Britain. It was the British view regarding those frontiers expressed
officially for the first time. " I rejoice," Churchill emphasised in the
Commons on April 13 of that year, " that Poland has been reconstituted.
I trust she will live long to enjoy the freedom of the lands which belong
to her, a freedom which was gained by the swords of the victorious Allies."
This was said over twenty years ago. And at the end of those twenty
years " the freedom of the lands which belong to her " was endangered
by those same Communists Churchill had fought against for so many years.
Furthermore, it was the same Churchill who now, it seemed, entertained
a <e sympathy with the Russian standpoint" and who emphasised that
he " cannot feel that the Russian demand for a reassurance about her
Western frontiers goes beyond the limit of what is reasonable or just,"
and—irony of fate—was, in effect, giving his consent to the advance of
the " conditions of the Dark Ages to behind the Pripet Marshes," to
behind the frontier of Poland. It was the same Churchill who now
supported the idea of an c unnatural combination,' of German industry
under Russian direction.

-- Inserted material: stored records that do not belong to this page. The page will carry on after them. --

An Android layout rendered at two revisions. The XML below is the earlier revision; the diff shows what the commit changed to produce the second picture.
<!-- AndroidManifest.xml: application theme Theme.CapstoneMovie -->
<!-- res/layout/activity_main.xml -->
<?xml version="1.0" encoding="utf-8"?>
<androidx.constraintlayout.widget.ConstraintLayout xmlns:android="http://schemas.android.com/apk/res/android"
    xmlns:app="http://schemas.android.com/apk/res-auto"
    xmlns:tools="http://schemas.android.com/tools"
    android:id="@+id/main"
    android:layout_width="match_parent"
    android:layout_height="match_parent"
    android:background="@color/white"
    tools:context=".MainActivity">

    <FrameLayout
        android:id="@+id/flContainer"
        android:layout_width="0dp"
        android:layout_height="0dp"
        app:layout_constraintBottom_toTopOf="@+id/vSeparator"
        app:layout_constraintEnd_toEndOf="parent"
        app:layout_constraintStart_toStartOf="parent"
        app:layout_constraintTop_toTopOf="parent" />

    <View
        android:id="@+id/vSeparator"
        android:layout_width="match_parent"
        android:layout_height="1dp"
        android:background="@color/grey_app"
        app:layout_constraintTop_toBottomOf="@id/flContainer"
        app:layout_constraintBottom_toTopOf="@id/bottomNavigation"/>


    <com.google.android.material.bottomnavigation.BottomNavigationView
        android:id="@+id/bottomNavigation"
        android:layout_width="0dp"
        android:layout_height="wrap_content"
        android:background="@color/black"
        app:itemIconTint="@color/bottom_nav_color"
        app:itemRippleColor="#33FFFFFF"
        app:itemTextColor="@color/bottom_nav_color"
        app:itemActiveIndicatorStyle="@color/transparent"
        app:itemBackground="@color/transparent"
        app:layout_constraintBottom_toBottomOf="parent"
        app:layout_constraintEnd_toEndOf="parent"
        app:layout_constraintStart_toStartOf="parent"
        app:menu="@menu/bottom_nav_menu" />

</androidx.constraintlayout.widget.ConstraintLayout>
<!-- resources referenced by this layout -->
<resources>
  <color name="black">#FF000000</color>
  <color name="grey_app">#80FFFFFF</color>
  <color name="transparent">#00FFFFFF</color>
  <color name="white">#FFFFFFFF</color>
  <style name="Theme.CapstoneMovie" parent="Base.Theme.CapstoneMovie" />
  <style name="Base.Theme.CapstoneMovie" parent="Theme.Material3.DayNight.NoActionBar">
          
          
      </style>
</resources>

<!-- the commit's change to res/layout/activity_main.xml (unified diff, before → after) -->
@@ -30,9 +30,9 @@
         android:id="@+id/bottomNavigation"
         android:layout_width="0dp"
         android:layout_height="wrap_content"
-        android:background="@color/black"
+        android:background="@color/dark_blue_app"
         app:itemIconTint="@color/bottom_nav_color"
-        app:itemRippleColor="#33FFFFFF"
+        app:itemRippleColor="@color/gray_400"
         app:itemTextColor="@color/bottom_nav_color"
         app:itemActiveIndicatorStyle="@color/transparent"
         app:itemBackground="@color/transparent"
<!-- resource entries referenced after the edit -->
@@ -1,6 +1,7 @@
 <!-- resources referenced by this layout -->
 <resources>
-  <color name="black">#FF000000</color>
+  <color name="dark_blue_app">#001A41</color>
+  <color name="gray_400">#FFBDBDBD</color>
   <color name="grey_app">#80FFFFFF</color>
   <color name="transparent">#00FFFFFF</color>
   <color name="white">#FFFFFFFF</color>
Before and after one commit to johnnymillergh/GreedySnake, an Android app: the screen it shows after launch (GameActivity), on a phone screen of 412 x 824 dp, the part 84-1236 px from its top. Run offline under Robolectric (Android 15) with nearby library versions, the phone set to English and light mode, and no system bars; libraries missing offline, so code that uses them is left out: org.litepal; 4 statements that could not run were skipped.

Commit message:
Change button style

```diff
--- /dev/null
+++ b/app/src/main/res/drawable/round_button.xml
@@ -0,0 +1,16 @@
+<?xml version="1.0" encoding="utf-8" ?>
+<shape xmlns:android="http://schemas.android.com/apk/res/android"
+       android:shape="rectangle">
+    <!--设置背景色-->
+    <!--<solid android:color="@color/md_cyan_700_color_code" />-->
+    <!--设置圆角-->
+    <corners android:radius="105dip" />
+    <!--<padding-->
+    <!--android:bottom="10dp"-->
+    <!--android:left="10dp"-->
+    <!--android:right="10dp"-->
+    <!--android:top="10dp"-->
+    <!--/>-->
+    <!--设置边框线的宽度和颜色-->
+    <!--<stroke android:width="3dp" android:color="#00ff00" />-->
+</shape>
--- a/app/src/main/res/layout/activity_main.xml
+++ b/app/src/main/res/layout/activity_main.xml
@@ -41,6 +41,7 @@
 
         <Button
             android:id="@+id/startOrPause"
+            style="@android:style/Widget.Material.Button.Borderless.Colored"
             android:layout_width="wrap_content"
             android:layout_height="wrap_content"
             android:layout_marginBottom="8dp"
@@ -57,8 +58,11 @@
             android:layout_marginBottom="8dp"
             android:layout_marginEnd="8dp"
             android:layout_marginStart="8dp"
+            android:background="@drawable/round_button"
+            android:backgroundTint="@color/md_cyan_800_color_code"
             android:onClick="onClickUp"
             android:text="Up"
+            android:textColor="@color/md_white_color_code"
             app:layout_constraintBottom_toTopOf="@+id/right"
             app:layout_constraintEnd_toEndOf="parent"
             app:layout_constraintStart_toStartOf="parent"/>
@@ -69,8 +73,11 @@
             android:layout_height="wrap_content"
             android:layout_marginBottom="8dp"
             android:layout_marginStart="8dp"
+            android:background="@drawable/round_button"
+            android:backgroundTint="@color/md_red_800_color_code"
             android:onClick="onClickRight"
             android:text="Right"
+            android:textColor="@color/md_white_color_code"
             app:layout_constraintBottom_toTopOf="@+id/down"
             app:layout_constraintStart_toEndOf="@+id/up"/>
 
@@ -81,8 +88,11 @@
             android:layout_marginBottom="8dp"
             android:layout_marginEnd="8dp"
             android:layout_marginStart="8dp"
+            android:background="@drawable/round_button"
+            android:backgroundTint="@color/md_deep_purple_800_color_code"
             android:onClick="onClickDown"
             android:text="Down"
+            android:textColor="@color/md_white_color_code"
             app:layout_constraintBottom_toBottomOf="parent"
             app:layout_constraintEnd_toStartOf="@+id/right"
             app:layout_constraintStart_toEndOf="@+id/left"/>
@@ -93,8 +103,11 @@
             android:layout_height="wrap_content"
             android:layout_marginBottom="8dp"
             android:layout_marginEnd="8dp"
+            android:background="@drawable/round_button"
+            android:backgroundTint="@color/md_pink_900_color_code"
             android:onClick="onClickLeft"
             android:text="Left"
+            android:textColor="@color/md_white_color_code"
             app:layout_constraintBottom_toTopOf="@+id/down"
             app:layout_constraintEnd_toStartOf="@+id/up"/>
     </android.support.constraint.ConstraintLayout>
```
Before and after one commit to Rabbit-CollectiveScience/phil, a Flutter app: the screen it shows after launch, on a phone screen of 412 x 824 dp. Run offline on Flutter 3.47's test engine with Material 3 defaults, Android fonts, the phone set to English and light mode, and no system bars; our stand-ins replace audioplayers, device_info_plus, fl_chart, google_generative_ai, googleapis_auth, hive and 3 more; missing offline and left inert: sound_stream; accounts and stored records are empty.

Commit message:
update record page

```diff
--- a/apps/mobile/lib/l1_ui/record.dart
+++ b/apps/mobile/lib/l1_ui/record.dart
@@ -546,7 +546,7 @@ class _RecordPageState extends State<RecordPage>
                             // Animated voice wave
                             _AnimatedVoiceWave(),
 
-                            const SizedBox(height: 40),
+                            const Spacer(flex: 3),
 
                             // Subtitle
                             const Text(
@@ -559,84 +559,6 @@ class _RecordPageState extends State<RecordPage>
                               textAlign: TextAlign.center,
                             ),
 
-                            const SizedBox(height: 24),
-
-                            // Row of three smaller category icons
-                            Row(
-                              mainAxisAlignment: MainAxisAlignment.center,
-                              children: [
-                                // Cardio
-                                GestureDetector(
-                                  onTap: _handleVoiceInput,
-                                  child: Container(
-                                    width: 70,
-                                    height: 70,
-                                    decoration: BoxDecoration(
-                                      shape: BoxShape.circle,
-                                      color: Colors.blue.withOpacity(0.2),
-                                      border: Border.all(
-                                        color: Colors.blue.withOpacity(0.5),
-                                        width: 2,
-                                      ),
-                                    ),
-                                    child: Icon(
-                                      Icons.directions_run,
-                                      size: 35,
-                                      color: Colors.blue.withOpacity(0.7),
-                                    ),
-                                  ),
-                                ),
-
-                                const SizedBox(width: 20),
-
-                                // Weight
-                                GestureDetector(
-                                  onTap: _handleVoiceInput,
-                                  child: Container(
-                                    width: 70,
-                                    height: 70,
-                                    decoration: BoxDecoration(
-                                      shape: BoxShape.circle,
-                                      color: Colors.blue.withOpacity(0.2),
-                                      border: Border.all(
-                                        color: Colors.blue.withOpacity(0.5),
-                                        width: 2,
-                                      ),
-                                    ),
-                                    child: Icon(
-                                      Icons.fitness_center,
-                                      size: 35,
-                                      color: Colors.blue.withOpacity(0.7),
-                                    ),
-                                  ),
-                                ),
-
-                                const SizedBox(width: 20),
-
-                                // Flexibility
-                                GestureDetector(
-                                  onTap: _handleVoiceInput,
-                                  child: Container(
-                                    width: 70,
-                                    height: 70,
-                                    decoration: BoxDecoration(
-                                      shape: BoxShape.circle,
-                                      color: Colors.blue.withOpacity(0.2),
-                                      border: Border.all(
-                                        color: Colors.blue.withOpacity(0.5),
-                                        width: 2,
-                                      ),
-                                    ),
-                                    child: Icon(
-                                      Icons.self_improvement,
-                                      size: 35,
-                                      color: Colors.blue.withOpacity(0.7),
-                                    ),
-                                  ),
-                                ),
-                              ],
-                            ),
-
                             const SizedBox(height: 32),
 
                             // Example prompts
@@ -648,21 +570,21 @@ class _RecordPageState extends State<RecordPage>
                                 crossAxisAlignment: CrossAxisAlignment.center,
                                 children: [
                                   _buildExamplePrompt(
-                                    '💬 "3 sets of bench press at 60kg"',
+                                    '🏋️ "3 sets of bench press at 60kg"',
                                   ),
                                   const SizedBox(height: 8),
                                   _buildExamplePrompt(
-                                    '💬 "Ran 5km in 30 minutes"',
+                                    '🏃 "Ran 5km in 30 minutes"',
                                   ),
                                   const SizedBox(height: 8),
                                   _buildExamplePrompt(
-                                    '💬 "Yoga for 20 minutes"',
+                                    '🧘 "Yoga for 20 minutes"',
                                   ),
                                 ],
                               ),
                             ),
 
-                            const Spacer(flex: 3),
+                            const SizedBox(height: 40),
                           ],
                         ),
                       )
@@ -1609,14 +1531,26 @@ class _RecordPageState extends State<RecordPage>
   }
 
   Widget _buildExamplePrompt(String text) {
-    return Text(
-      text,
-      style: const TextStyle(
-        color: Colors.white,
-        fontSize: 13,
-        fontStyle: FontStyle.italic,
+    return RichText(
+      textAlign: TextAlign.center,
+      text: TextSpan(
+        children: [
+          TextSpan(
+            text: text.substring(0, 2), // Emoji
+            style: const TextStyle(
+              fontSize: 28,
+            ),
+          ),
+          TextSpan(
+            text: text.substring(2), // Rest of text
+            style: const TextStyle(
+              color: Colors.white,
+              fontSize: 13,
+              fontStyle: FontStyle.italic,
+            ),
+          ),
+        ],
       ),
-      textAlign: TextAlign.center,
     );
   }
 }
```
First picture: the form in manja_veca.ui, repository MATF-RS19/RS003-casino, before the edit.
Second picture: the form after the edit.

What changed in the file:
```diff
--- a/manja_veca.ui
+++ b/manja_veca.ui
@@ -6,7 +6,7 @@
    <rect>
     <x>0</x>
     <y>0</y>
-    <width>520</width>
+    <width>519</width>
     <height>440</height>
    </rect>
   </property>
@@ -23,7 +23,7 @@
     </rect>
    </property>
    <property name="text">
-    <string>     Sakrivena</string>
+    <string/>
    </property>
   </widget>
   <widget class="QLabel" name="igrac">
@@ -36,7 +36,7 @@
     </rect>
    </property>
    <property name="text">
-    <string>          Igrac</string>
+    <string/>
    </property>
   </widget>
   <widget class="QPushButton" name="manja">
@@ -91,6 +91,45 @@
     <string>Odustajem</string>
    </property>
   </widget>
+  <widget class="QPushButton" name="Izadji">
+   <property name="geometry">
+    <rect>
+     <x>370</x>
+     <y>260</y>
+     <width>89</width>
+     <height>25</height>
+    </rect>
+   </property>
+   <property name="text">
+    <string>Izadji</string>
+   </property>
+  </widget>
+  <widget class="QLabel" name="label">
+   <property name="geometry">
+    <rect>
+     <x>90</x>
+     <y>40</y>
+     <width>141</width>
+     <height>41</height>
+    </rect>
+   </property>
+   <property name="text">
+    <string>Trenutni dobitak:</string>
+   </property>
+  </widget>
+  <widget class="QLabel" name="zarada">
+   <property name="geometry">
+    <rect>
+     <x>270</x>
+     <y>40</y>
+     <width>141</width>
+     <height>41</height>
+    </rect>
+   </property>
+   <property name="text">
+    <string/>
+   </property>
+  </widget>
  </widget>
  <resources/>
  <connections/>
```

It was not so long before, on March 21,
1943, while expressing the British views on the * new order' and
envisaging a e Council of Europe,3 the Prime Minister had given a
warning that Britain " will have to reach agreement with great and friendly
equals and also to respect and have a care for, the rights of weaker and
smaller States, and that it will not be given to any one nation to achieve
the full satisfaction of its individual wishes." By February 22, 1944,
this Statement seemed already out of date j the British Premier had agreed
to the fi full satisfaction ' of the wishes of one of those Great Powers, and,
upon the first disposition of those wishes the Observer harshly commented :
" Mr. Churchill's Government has travelled far since the days when it
was ready to fight * If necessary for years, if necessary alone/ against
a Germany in the full flush of her conquering power, and an unbeaten Italy,
with America resolved to keep out of war, and Russia still neutral. * Not
one jot, not one tittle, do we renounce of our just demands,' was Mr.
Churchill's message at that time, and in speaking so, he spoke for the nation.
Mr. Churchill still speaks for the nation when he puts its much-maligned
effort and its much-be-littled sacrifices on record. He ceases to do so
when he begins to limit the principles for which these sacrifices are made.
" For the citizens and citizen-soldiers of this country have not travelled
with their Government from idealism to cynicism. They are still the
people of 1918. For them the authentic war-aim is still to end the war, to
make the world safe for democracy; and to secure freedom from want and
fear for all,"
The day after Churchill's speech, Poland replied through the medium
of her C,-ia-C0 General Sosnkowski, in his address at a ceremony held